Towards that end, following up on earlier commitments, the G8 countries (France, United States, United Kingdom, Russia, Germany, Japan, Italy, and Canada) are now providing open access to government-funded research that impacts agriculture. This week, the countries – along with representatives from Africa – met to kick-start the process.
The countries involved “are interested in making (agriculture research data) available so useful applications can be developed,” said USDA Chief Scientist Catherine Woteki on Tuesday (April 30). “We’ve been meeting for the last two days at the World Bank. We’ve heard a series of presentations on all the different kinds of data that are being made available through the use of the Internet.
“The United States made a big announcement: we’ve created a new community for data that relates to food, agriculture, natural resources and rural communities. There are now 350 data sets available.”
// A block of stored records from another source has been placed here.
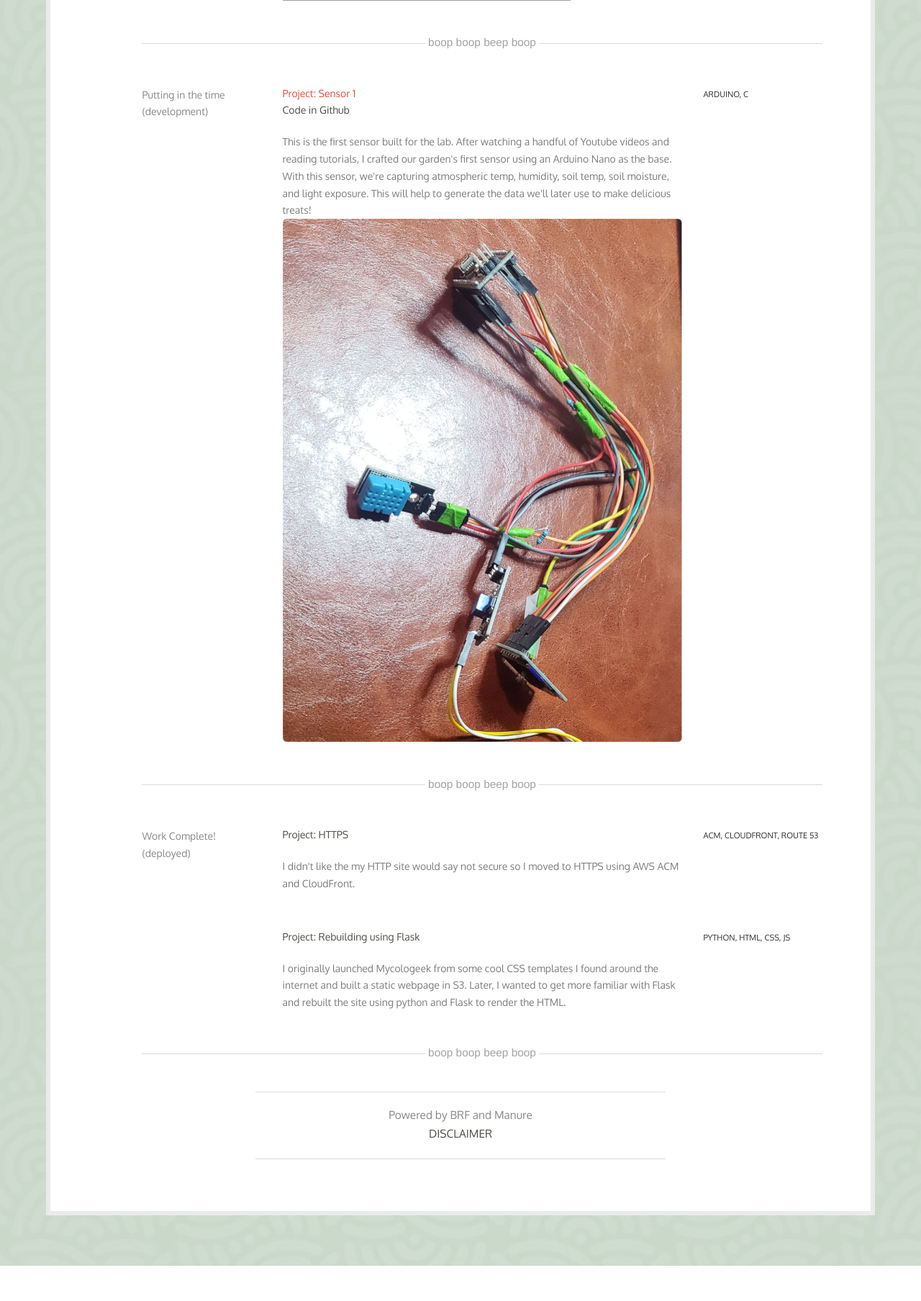
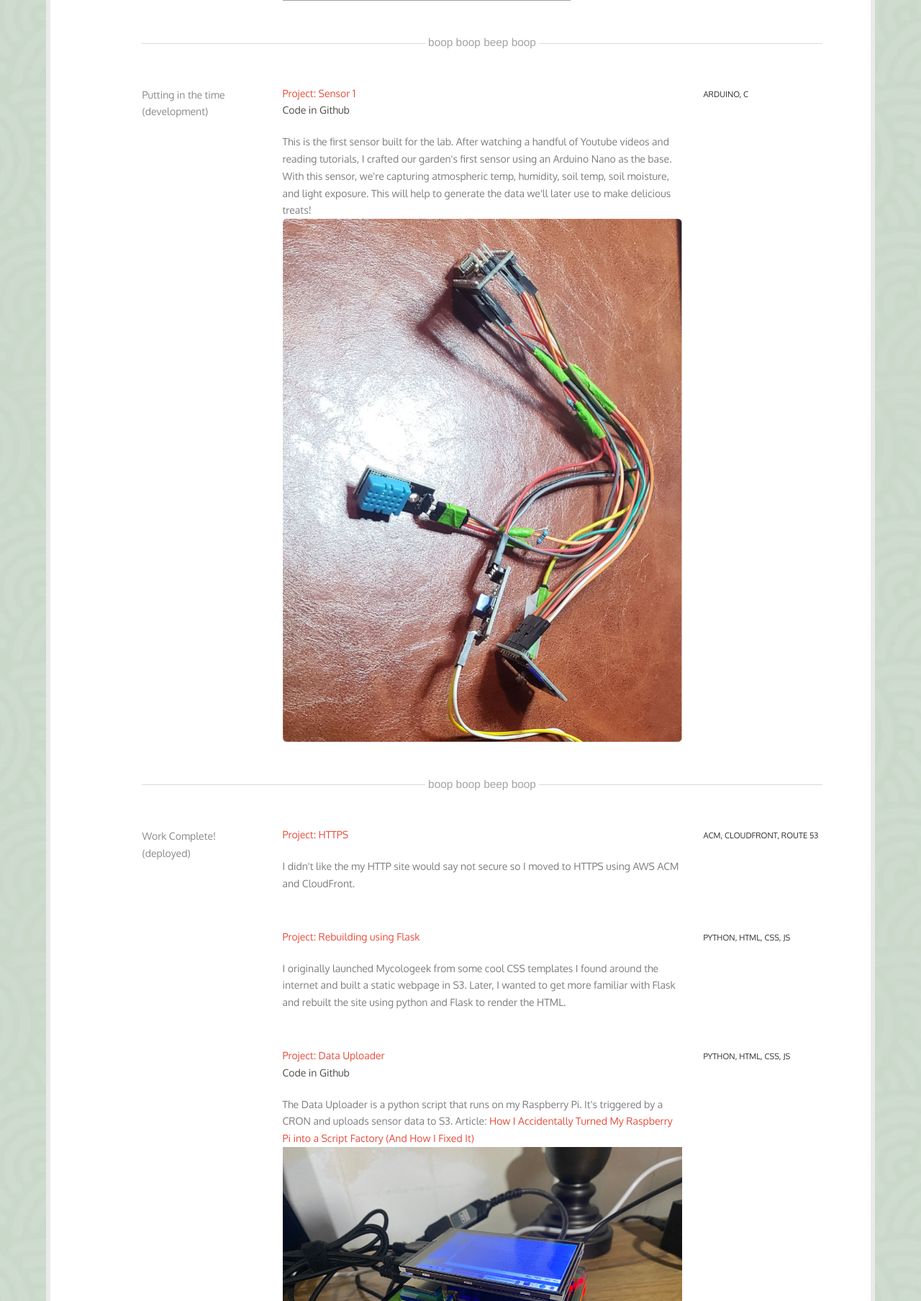
Before and after one commit to ryandagley/mycologeek-website, a Flask app: page /technical.html in a window 1280 px wide. Shown: the part 1878-3686 px from the top of the page at 72% size. Before the commit the page ends 3637 px from the top, so only its background shows below. Run offline with Flask 3, Linux system fonts and the light colour scheme; some libraries are stand-ins or nearby versions; some web fonts are replaced; grey boxes are pictures that could not be loaded.

Commit message:
Adds Uploader project details, adds style to technical page links

```diff
--- a/static/css/style.css
+++ b/static/css/style.css
@@ -749,9 +749,21 @@ figure.effect-moses:hover img {
   font-size: 1em;
 }
 
+.desc .e-heading a {
+  color: #e74c3c;
+}
+
+.desc .e-heading a:hover {
+  text-decoration: underline;
+}
+
 .more {
   color: #7d7d7d;
   line-height: 1.6em;
+}
+
+.more a {
+  color: #e74c3c;
 }
 
 .date {
--- a/templates/technical.html
+++ b/templates/technical.html
@@ -289,14 +289,34 @@
                      </div>
                   </div>
                   <!-- /row -->
+
+      <!-- START of project-->
+         <br>
+         <div class="row">
+            <div class="col-lg-6 col-lg-offset-3">
+               <p><span class="e-heading">Project: Data Uploader</span><br/>
+                  <a href="https://github.com/ryandagley/mycologeek-website/blob/main/rpi/mg-temp-upload.py">Code in Github</a><br/>
+               </p>
+               <p><span class="more">
+                           The Data Uploader is a python script that runs on my Raspberry Pi.  It's triggered by a CRON and uploads sensor data to S3.
+                           Article: <a href="/articles/article_problems_with_uploader">How I Accidentally Turned My Raspberry Pi into a Script Factory (And How I Fixed It)</a>
+                           <img src="static/img/technical_rpi.jpg">
+                  </span>
+               </p>
+            </div>
+            <div class="col-lg-3">
+               <p><span class="date">Python, HTML, CSS, JS</span></p>
+            </div>
+         </div>
+      <!-- END of project -->
+
+
                   <br>
                   <div class="line-symbol"></div>
                </div>
             </div>
             <!-- /container -->
 
-
-                        <!-- /container -->
          </div>
          <!-- End margin -->
          <!-- Start footer -->
```
Also changed, not shown: static/img/technical_rpi.jpg (added).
The site and data can be accessed at www.data.gov.
More on the conference here.
Woteki said already there’s been an “enormous amount of interest” in the project and “a lot of excitement about applications already being made with these data – helpful to farmers, helpful to decision makers, helpful to policy makers.”
One example of how technology is aiding developing countries is increasing cell phone use by African farmers. The information the farmers are able to access – such as weather reports and market prices – provide a much better chance for a successful cropping season and healthy bottom line.
More on cell phone use by farmers in developing nations here.
Wide array of data
“We expect that by sharing this information – and because we have access now to climate models and satellite that help in developing predictive models – that we’ll be able to do a much better job of anticipating climate change and its effects on agriculture,” said Woteki . That will lead, “to building climate-resistant agricultural systems around the world.
“The expectation that (Agriculture Secretary Tom Vilsack) has … is that making agriculture data open and accessible is going to really be revolutionary.”
The “wide array” of data includes that “from our plant and animal research programs where we’re mapping the genomes of important crops and animal species for agriculture. That genetic sequencing information (includes) the identification of the genes that have important quality traits or convey drought- or pest-resistance.
“We’re also including all of our agricultural statistics data. Traditionally, that has been available but now it will be easier” to access.
Also available are datasets from the U.S. Geological Survey and National Oceanic and Atmospheric Administration that take advantage of Earth-observing satellites. “Those provide information about vegetative cover, water and topographical characteristics. All of that is important for agriculture.”
Woteki continued: “The big deal here is that by making these data available, a lot of applications will be developed that the farmer will be able to use…
“When you buy a John Deere today it has 10 million lines of computer code in it. The GPS system that is the basis of precision agriculture is a good example of an application many farmers are taking advantage of…
“Already we’re seeing applications that are helping farmers to identify specific pests or diseases earlier.”
A “myriad” of other applications will be developed “that farmers will appreciate. Those will come from entrepreneurs, from Extension agents, from larger companies or government scientists. The beauty of open data is that by getting it out there, people with an idea, people who have talent, will develop those applications.”